Of course, PC players should be kind of angry that they've been subscribed beta testers for the game and played a weaker version of the titles whilst the console version was delayed most likely to hammer out the fine points of the business model and prep up content, but again, this was something you could figure out a while back. You have only yourself to blame.

Now, could WildStar join the party already?

Jef Reahard, Managing Editor

@jefreahard: I hope B2P is the right call for ESO because it's a solid themepark that attracted a lot of uninformed negativity from people who barely played it. I'm happy that ZeniMax is keeping the client cost since people should pay for what they consume, but I can't cheer for Tamriel being crapped up with ye olde cash shoppe and all of the pink polka-dot pets and rainbow mounts that inevitably follow. Fortunately I beat the game, killed off my roleplay character, and wrung all the fun that can be wrung out of this sort of title many months ago!

Justin Olivetti, Contributing Editor

@Sypster: This couldn't be better news for Elder Scrolls Online; it's exactly what needed to happen. I love the buy-to-play model, and as a player of both Guild Wars 2 and The Secret World, I have to say that it's a great deal that strongly encourages the development of content.

I'm pretty sure that the decision for B2P and the console delay had a lot to do with each other. If ZeniMax was even leaning in that direction last year, then it knew that taking the time to work out a subscription method with the notoriously difficult console manufacturers would have been pointless. Buy-to-play will be a lot more acceptable to the console market and will be a huge boon to the existing population of the PC crowd.

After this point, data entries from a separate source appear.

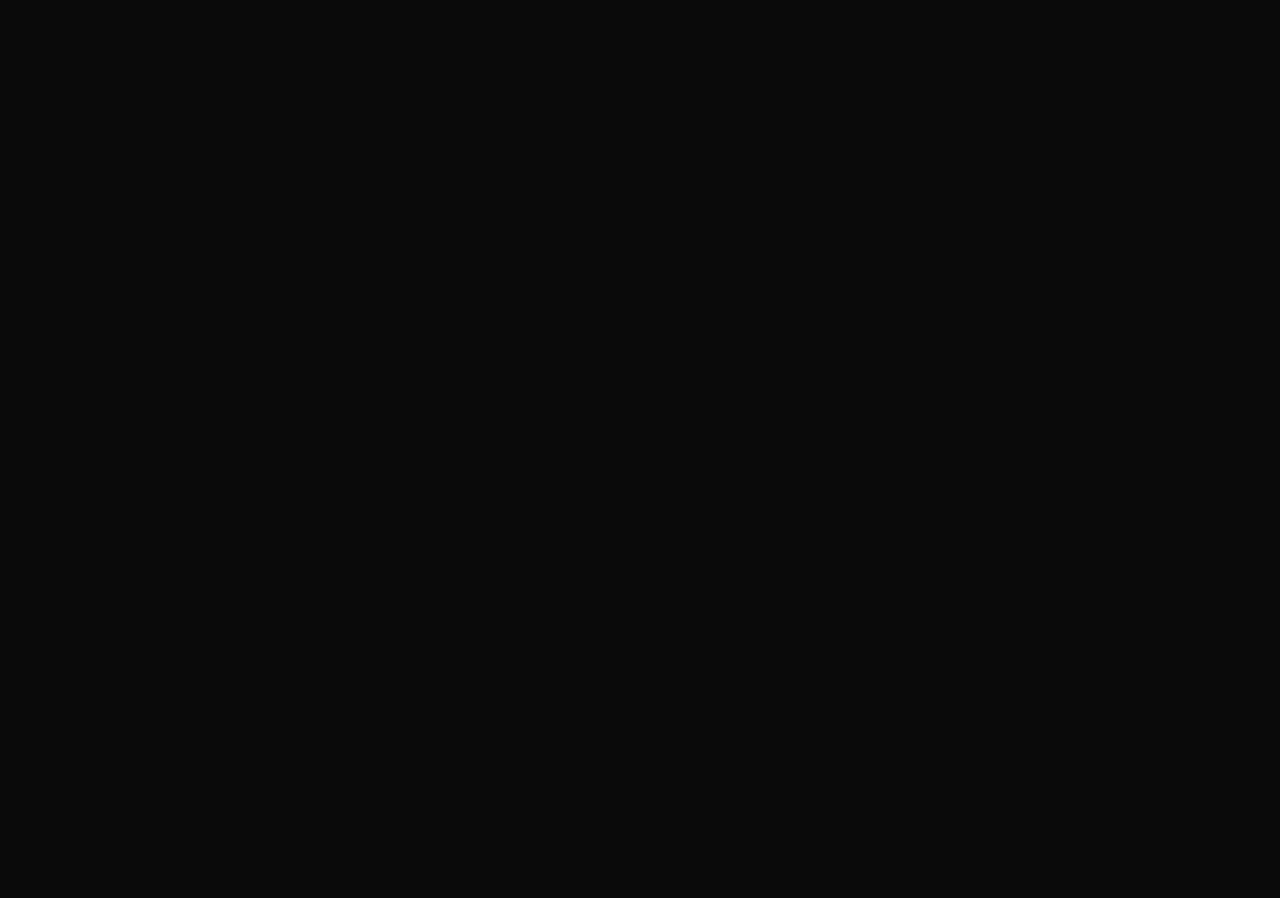
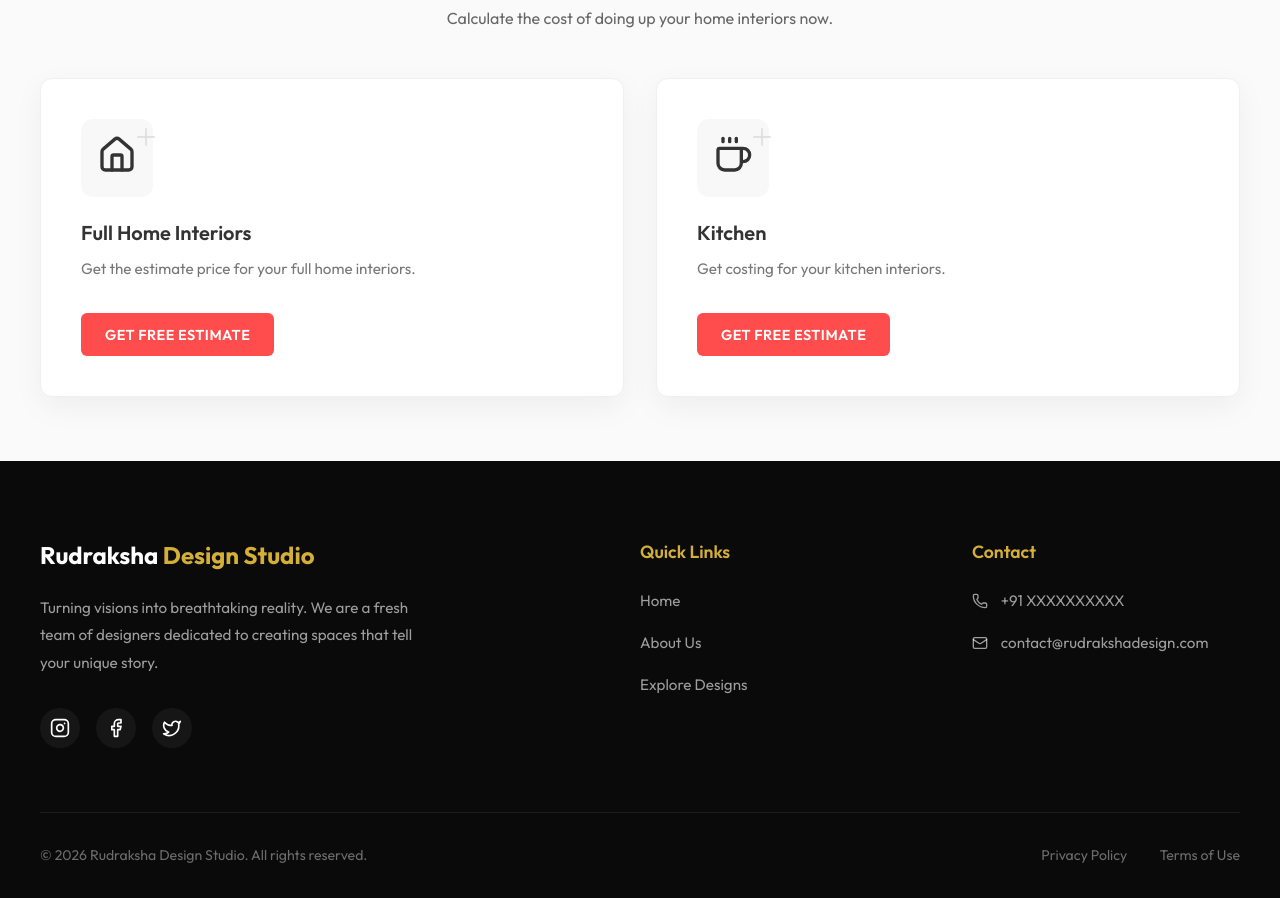
Before and after one commit to devarsh170407/Rudraksha-design-Studio, a React (Vite) app: page / in a window 1280 px wide. Shown: the part 2414-3312 px from the top of the page. Before the commit the page ends 2309 px from the top, so only its background shows below. Built offline with nearby package versions, Linux system fonts and the light colour scheme; no server answers; the database is empty.

Commit message:
feat: added premium footer with Get Estimate section and rights reserved notice

```diff
--- a/src/App.jsx
+++ b/src/App.jsx
@@ -9,13 +9,14 @@ import Projects from './pages/Projects';
 import ProjectDetails from './pages/ProjectDetails';
 import AdminDashboard from './pages/AdminDashboard';
 import Navbar from './components/Navbar';
+import Footer from './components/Footer';
 
 function App() {
   return (
     <AuthProvider>
       <Router>
         <Navbar />
-        <main>
+        <main style={{ minHeight: '80vh' }}>
           <Routes>
             <Route path="/" element={<Home />} />
             <Route path="/login" element={<Login />} />
@@ -47,6 +48,7 @@ function App() {
             />
           </Routes>
         </main>
+        <Footer />
       </Router>
     </AuthProvider>
   );
--- /dev/null
+++ b/src/components/Footer.jsx
@@ -0,0 +1,259 @@
+import React from 'react';
+import { Link } from 'react-router-dom';
+import { Home, Coffee, Info, Mail, Phone, Instagram, Facebook, Twitter } from 'lucide-react';
+
+export default function Footer() {
+  const currentYear = new Date().getFullYear();
+
+  return (
+    <footer style={styles.footer}>
+      {/* ── GET ESTIMATE SECTION ── */}
+      <section style={styles.estimateSection}>
+        <div style={styles.container}>
+          <h2 style={styles.estimateTitle}>Get an estimate for your <span style={{ color: '#ff4d4d' }}>Home.</span></h2>
+          <p style={styles.estimateSubtitle}>Calculate the cost of doing up your home interiors now.</p>
+
+          <div style={styles.cardGrid}>
+            <div style={styles.estimateCard}>
+              <div style={styles.iconContainer}>
+                <Home size={40} color="#333" />
+                <div style={styles.plusOverlay}>＋</div>
+              </div>
+              <h3 style={styles.cardTitle}>Full Home Interiors</h3>
+              <p style={styles.cardDesc}>Get the estimate price for your full home interiors.</p>
+              <button style={styles.estimateBtn}>Get Free Estimate</button>
+            </div>
+
+            <div style={styles.estimateCard}>
+              <div style={styles.iconContainer}>
+                <Coffee size={40} color="#333" />
+                <div style={styles.plusOverlay}>＋</div>
+              </div>
+              <h3 style={styles.cardTitle}>Kitchen</h3>
+              <p style={styles.cardDesc}>Get costing for your kitchen interiors.</p>
+              <button style={styles.estimateBtn}>Get Free Estimate</button>
+            </div>
+          </div>
+        </div>
+      </section>
+
+      {/* ── MAIN FOOTER ── */}
+      <section style={styles.mainFooter}>
+        <div style={styles.footerContainer}>
+          <div style={styles.footerGrid}>
+            <div style={styles.brandCol}>
+              <h2 style={styles.footerLogo}>Rudraksha <span style={{ color: '#d4af37' }}>Design Studio</span></h2>
+              <p style={styles.footerAbout}>
+                Turning visions into breathtaking reality. We are a fresh team of designers dedicated to creating spaces that tell your unique story.
+              </p>
+              <div style={styles.socialLinks}>
+                <a href="#" style={styles.socialIcon}><Instagram size={20} /></a>
+                <a href="#" style={styles.socialIcon}><Facebook size={20} /></a>
+                <a href="#" style={styles.socialIcon}><Twitter size={20} /></a>
+              </div>
+            </div>
+
+            <div style={styles.linkCol}>
+              <h4 style={styles.linkTitle}>Quick Links</h4>
+              <Link to="/" style={styles.footerLink}>Home</Link>
+              <Link to="/?scroll=about" style={styles.footerLink}>About Us</Link>
+              <Link to="/projects" style={styles.footerLink}>Explore Designs</Link>
+            </div>
+
+            <div style={styles.linkCol}>
+              <h4 style={styles.linkTitle}>Contact</h4>
+              <div style={styles.contactItem}><Phone size={16} /> +91 XXXXXXXXXX</div>
+              <div style={styles.contactItem}><Mail size={16} /> contact@rudrakshadesign.com</div>
+            </div>
+          </div>
+
+          <div style={styles.bottomBar}>
+            <p style={styles.copyright}>
+              © {currentYear} Rudraksha Design Studio. All rights reserved.
+            </p>
+            <div style={styles.legalLinks}>
+              <a href="#" style={styles.legalLink}>Privacy Policy</a>
+              <a href="#" style={styles.legalLink}>Terms of Use</a>
+            </div>
+          </div>
+        </div>
+      </section>
+    </footer>
+  );
+}
+
+const styles = {
+  footer: {
+    width: '100%',
+    background: '#fff',
+  },
+  estimateSection: {
+    padding: '4rem 2rem',
+    background: '#fafafa',
+    textAlign: 'center',
+    borderTop: '1px solid #eee',
+  },
+  container: {
+    maxWidth: '1200px',
+    margin: '0 auto',
+  },
+  estimateTitle: {
+    fontSize: '2rem',
+    fontWeight: 700,
+    color: '#333',
+    marginBottom: '0.5rem',
+  },
+  estimateSubtitle: {
+    color: '#666',
+    fontSize: '1rem',
+    marginBottom: '3rem',
+  },
+  cardGrid: {
+    display: 'grid',
+    gridTemplateColumns: 'repeat(auto-fit, minmax(300px, 1fr))',
+    gap: '2rem',
+    justifyContent: 'center',
+  },
+  estimateCard: {
+    background: '#fff',
+    padding: '2.5rem',
+    borderRadius: '12px',
+    boxShadow: '0 10px 30px rgba(0,0,0,0.05)',
+    display: 'flex',
+    flexDirection: 'column',
+    alignItems: 'flex-start',
+    textAlign: 'left',
+    border: '1px solid #f0f0f0',
+    transition: 'transform 0.3s ease',
+  },
+  iconContainer: {
+    position: 'relative',
+    marginBottom: '1.5rem',
+    padding: '1rem',
+    background: '#f8f8f8',
+    borderRadius: '12px',
+  },
+  plusOverlay: {
+    position: 'absolute',
+    top: '0',
+    right: '-5px',
+    fontSize: '1.5rem',
+    color: '#ddd',
+    fontWeight: 300,
+  },
+  cardTitle: {
+    fontSize: '1.25rem',
+    fontWeight: 600,
+    color: '#333',
+    marginBottom: '0.8rem',
+  },
+  cardDesc: {
+    color: '#777',
+    fontSize: '0.95rem',
+    marginBottom: '2rem',
+    lineHeight: 1.5,
+  },
+  estimateBtn: {
+    background: '#ff4d4d',
+    color: 'white',
+    border: 'none',
+    padding: '0.8rem 1.5rem',
+    borderRadius: '6px',
+    fontWeight: 600,
+    cursor: 'pointer',
+    fontSize: '0.9rem',
+    textTransform: 'uppercase',
+    letterSpacing: '0.5px',
+    transition: 'background 0.3s ease',
+  },
+  mainFooter: {
+    background: 'var(--color-bg-primary)',
+    padding: '5rem 2rem 2rem',
+    color: '#fff',
+  },
+  footerContainer: {
+    maxWidth: '1200px',
+    margin: '0 auto',
+  },
+  footerGrid: {
+    display: 'grid',
+    gridTemplateColumns: '2fr 1fr 1fr',
+    gap: '4rem',
+    paddingBottom: '4rem',
+    borderBottom: '1px solid rgba(255,255,255,0.08)',
+  },
+  brandCol: {
+    maxWidth: '400px',
+  },
+  footerLogo: {
+    fontSize: '1.5rem',
+    fontWeight: 700,
+    marginBottom: '1.5rem',
+  },
+  footerAbout: {
+    color: 'rgba(255,255,255,0.6)',
+    lineHeight: 1.8,
+    fontSize: '0.95rem',
+    marginBottom: '2rem',
+  },
+  socialLinks: {
+    display: 'flex',
+    gap: '1rem',
+  },
+  socialIcon: {
+    width: '40px',
+    height: '40px',
+    background: 'rgba(255,255,255,0.05)',
+    borderRadius: '50%',
+    display: 'flex',
+    alignItems: 'center',
+    justifyContent: 'center',
+    color: '#fff',
+    transition: 'all 0.3s ease',
+  },
+  linkCol: {
+    display: 'flex',
+    flexDirection: 'column',
+    gap: '1.2rem',
+  },
+  linkTitle: {
+    fontSize: '1.1rem',
+    fontWeight: 600,
+    marginBottom: '0.5rem',
+    color: '#d4af37',
+  },
+  footerLink: {
+    color: 'rgba(255,255,255,0.6)',
+    textDecoration: 'none',
+    fontSize: '0.95rem',
+    transition: 'color 0.3s ease',
+  },
+  contactItem: {
+    display: 'flex',
+    alignItems: 'center',
+    gap: '0.8rem',
+    color: 'rgba(255,255,255,0.6)',
+    fontSize: '0.95rem',
+  },
+  bottomBar: {
+    paddingTop: '2rem',
+    display: 'flex',
+    justifyContent: 'space-between',
+    alignItems: 'center',
+    flexWrap: 'wrap',
+    gap: '1rem',
+  },
+  copyright: {
+    color: 'rgba(255,255,255,0.4)',
+    fontSize: '0.88rem',
+  },
+  legalLinks: {
+    display: 'flex',
+    gap: '2rem',
+  },
+  legalLink: {
+    color: 'rgba(255,255,255,0.4)',
+    textDecoration: 'none',
+    fontSize: '0.88rem',
+  }
+};
```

This, coupled with several updates shoring up the game's weak points, will have a good shot of ushering in a 2015 "do over" with greater results.

Larry Everett, Columnist

@Shaddoe: It was a forgone conclusion that ESO would go free-to-play in one way or another. Personally, I'm glad that ZeniMax chose this way to do it. It keeps in theme with how an Elder Scrolls game should be. I just wish it would have happened sooner. Instead, the studio decided to launch an unfinished game to its fans on the PC so that they could unwittingly pay to beta test the game. That said, I'm jumping back in when the game goes buy-to-play because I'm a sucker.

Mike Foster, Contributing Editor

@MikedotFoster: Buy-to-play is my favorite model and probably the only one that would really work for ESO on consoles. I figured they'd be headed this way eventually and wrote at length about the sub being a bad idea before launch. Buy-to-play should bring in some of those Elder Scrolls fans who weren't 100% sure if ESO was right for them, but I'm not sure it's not too little too late for PC/MMO folks. What I'd really like to know is how long they've known this was the plan. Was it months and months ago and the cause of the console delays? Was it the plan at launch? So many questions!

Whatever the case, buy-to-play is a step forward. Next, Bethesda should make ESO fun-to-play.

MJ Guthrie, Contributing Editor

@MJ_Guthrie: ESO has always given me the feel of a single-player experience. The game certainly did not feel very MMOish when something as simple as grouping up with friends was impossible if you were on slightly different steps of a story line. I still recall the duo stream with Shawn where we couldn't even see each other to meet up even though were were standing in the same spot! Because of that, I think B2P is a good move; folks can get it, play through, have the experience, and then move on -- all without being tied to a sub. Now, the fact that MMOs are morphing into just single-player experiences is a different (and unwelcome) matter entirely.

What do you get when you throw the Massively writers' opinions together in one big pot to stew? You get The Think Tank, a column dedicated to ruminating on the MMO genre. We range from hardcore PvPers to sandbox lovers to the most caring of the carebears, so expect more than a little disagreement! Join Editor-in-Chief Bree Royce and the team for a new edition right here every Thursday.